skip to main content

Municipal Feature on Middlesex Centre

Brook Trout need cold water and are only in two local watersheds.


Landowners in Middlesex Centre have long history of taking positive stewardship actions in local watershed
Tributary streams contribute surface water, groundwater to system

By Ian Jean, Forestry and Land Stewardship Specialist, Ausable Bayfield Conservation Authority

The rolling fields and productive farmland of the Municipality of Middlesex Centre supply water to three of southern Ontario’s major watersheds: the Ausable, Thames, and Sydenham. The Ausable River itself does not flow through Middlesex Centre but several tributary streams contribute surface and groundwater to the system. These tributaries support important fish habitat and spawning areas within these streams and downstream in the main Ausable and, eventually, Lake Huron.

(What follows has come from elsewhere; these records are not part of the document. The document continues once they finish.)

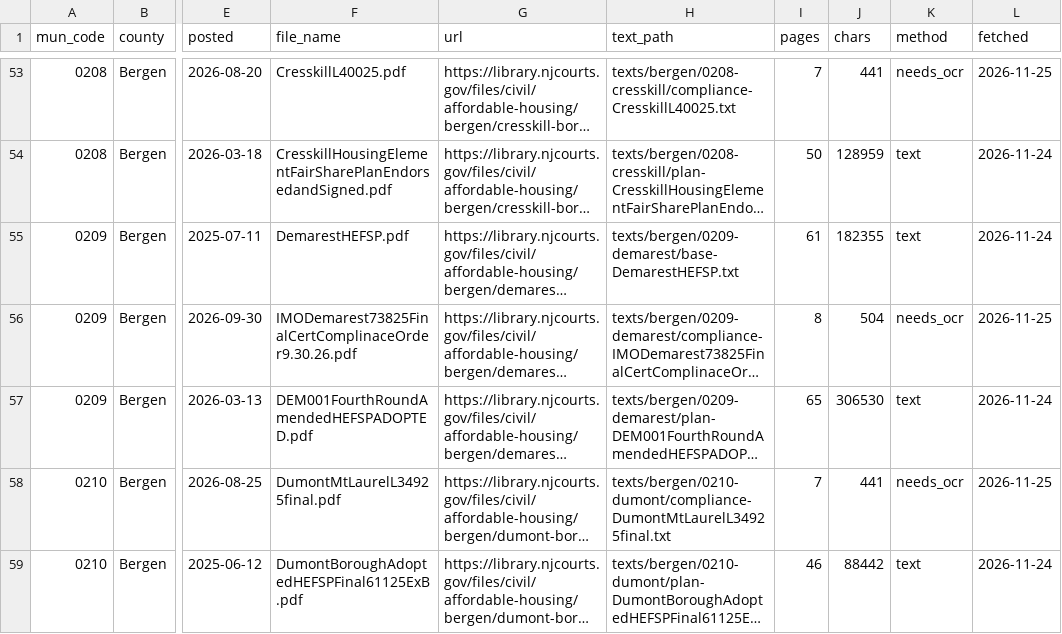
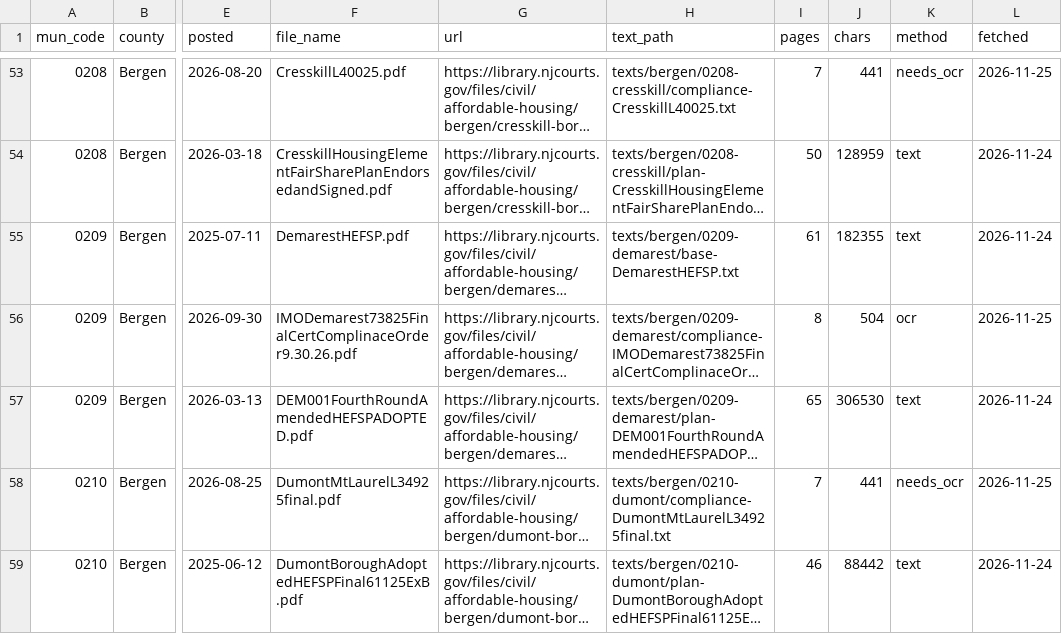
Before and after one commit to nickrogers280-coder/nj-round4-map, a CSV file: index.csv, drawn as a sheet; only a part is shown, gaps mark what is left out; long unchanged cells end in …; the diff names each change by its address in the sheet, - before the commit and + after, or states it on an @@ line.

```diff
--- a/index.csv
+++ b/index.csv
-K56 (method): needs_ocr
+K56 (method): ocr
```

Farm owners and residents of Middlesex Centre have a long history of land stewardship and conservation work. For the past 75 years, Ausable Bayfield Conservation has been fortunate to be able to work with the community to help with conservation projects for the benefit of its residents and the broader watershed. During the last two decades alone, Middlesex Centre landowners have partnered with Ausable Bayfield Conservation to complete more than 50 conservation projects.

If you drive along any of the rural roads you will see the results of these efforts: tree-lined streams, field windbreaks, and wetlands. Less visible but equally important are in-field grassed waterways and erosion control berms. These stewardship projects are very important for controlling surface water flow, reducing soil erosion and flooding, and reducing sedimentation of streams. By keeping topsoil in fields, this infrastructure also improves soil health and agricultural productivity. That’s a true win-win.  

Community leadership has been central to conservation. Local residents and farmer volunteers involved in the Middlesex Stewardship Council helped to support Ausable Bayfield Conservation efforts and projects in the area for many years. More recently, Trees for Lobo Township, a project started and run by community volunteers and now adopted by the Lions Club of Poplar Hill, provides trees for roadside planting in Middlesex Centre. During the past nine years, this initiative has seen more than 2,200 trees planted along roadsides in the township.  

Nairn Creek is the largest tributary stream in the Ausable portion of Middlesex Centre. Fed by groundwater springs at its headwaters near Denfield, where it is also known there as Denfield Creek, the water runs south to Lobo Township, then turns northwest to join the Ausable at Nairn. Nairn Creek is significant in that it provides coldwater habitat for Brook Trout. This fish species has particular water quality requirements such as constant water flow, cold water temperatures, high oxygen concentrations, low suspended-solid concentrations, and streambeds free of silt. The presence of Brook Trout is a testament to local conservation efforts, and highlights the importance of ongoing stewardship and care to ensure the viability of the trout.

Funding support, from local, provincial and federal programs is available to local landowners for many conservation projects. One of the key roles of Ausable Bayfield Conservation is providing technical advice and assistance in securing financial support for these beneficial projects. As we celebrate 75 years at Ausable Bayfield Conservation Authority, we look forward to continuing this important work in partnership with the community.  

– In 2021, Ausable Bayfield Conservation Authority (ABCA) is celebrating its 75th anniversary (1946-2021) and 75 Years of Conservation. ABCA is honouring its 12 member municipalities, during this anniversary year, for their partnership, over the past 75 years, which helps to protect life and property, water, soil, and habitat for all living things.

To learn more visit and this web page:


Share this article >